● **TASK BRIEF**: With all pictures excluded, restate the records that follow exactly as written.

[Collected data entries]
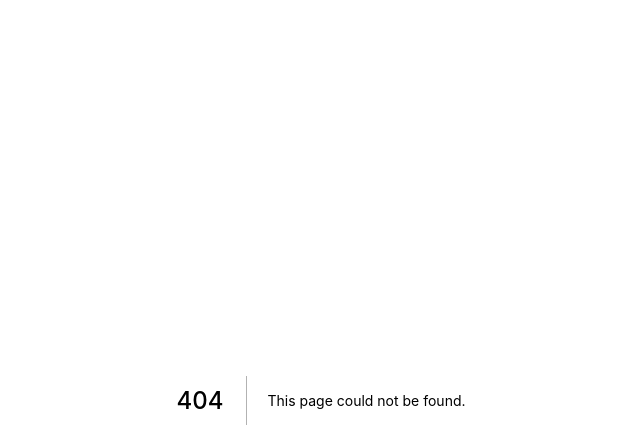
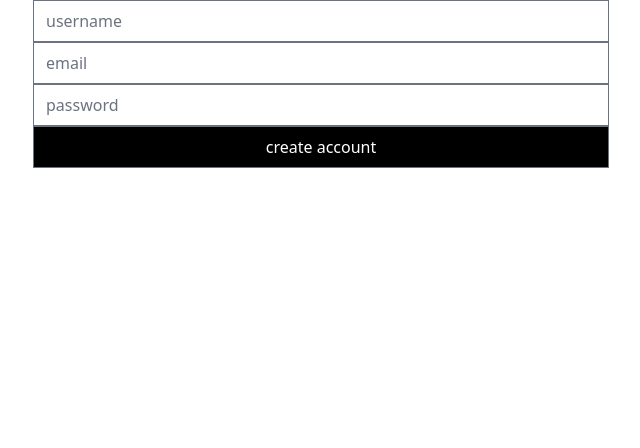
Before and after one commit to joooonis/carrot-market, a Next.js app: page /forms in a window 1280 px wide. Before the commit this address had no page. Shown: the top 448 px of the page, without its empty margins (319-959 px from the left). Built offline with nearby package versions, Linux system fonts and the light colour scheme.

Commit message:
feat : register, handleSubmit register 함수를 사용해 form input을 등록하고 두번째 객체로 options 넘겨줍니다.  handleSubmit은 onValid, onInValid 두개의 콜백함수를 인자를 받습니다.

```diff
--- /dev/null
+++ b/pages/forms.tsx
@@ -0,0 +1,37 @@
+import { useForm } from 'react-hook-form';
+
+export default function Form() {
+  const { register, handleSubmit } = useForm();
+
+  const onValid = () => {
+    console.log(register);
+  };
+  const onInvalid = () => {
+    console.log('error!');
+  };
+
+  return (
+    <form onSubmit={handleSubmit(onValid, onInvalid)} className="flex flex-col">
+      <input
+        {...register('username', { required: true })}
+        type="text"
+        placeholder="username"
+      />
+      <input
+        type="email"
+        {...register('email', { required: true })}
+        placeholder="email"
+      />
+      <input
+        type="password"
+        {...register('password', { required: true })}
+        placeholder="password"
+      />
+      <input
+        className="border border-gray-500 py-2 bg-black text-white"
+        type="submit"
+        value="create account"
+      />
+    </form>
+  );
+}
```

● **PROBLEM SOLUTION**:
Before and after one commit to joooonis/carrot-market, a Next.js app: page /forms in a window 1280 px wide. Before the commit this address had no page. Shown: the top 448 px of the page, without its empty margins (319-959 px from the left). Built offline with nearby package versions, Linux system fonts and the light colour scheme.

Commit message:
feat : register, handleSubmit register 함수를 사용해 form input을 등록하고 두번째 객체로 options 넘겨줍니다.  handleSubmit은 onValid, onInValid 두개의 콜백함수를 인자를 받습니다.

```diff
--- /dev/null
+++ b/pages/forms.tsx
@@ -0,0 +1,37 @@
+import { useForm } from 'react-hook-form';
+
+export default function Form() {
+  const { register, handleSubmit } = useForm();
+
+  const onValid = () => {
+    console.log(register);
+  };
+  const onInvalid = () => {
+    console.log('error!');
+  };
+
+  return (
+    <form onSubmit={handleSubmit(onValid, onInvalid)} className="flex flex-col">
+      <input
+        {...register('username', { required: true })}
+        type="text"
+        placeholder="username"
+      />
+      <input
+        type="email"
+        {...register('email', { required: true })}
+        placeholder="email"
+      />
+      <input
+        type="password"
+        {...register('password', { required: true })}
+        placeholder="password"
+      />
+      <input
+        className="border border-gray-500 py-2 bg-black text-white"
+        type="submit"
+        value="create account"
+      />
+    </form>
+  );
+}
```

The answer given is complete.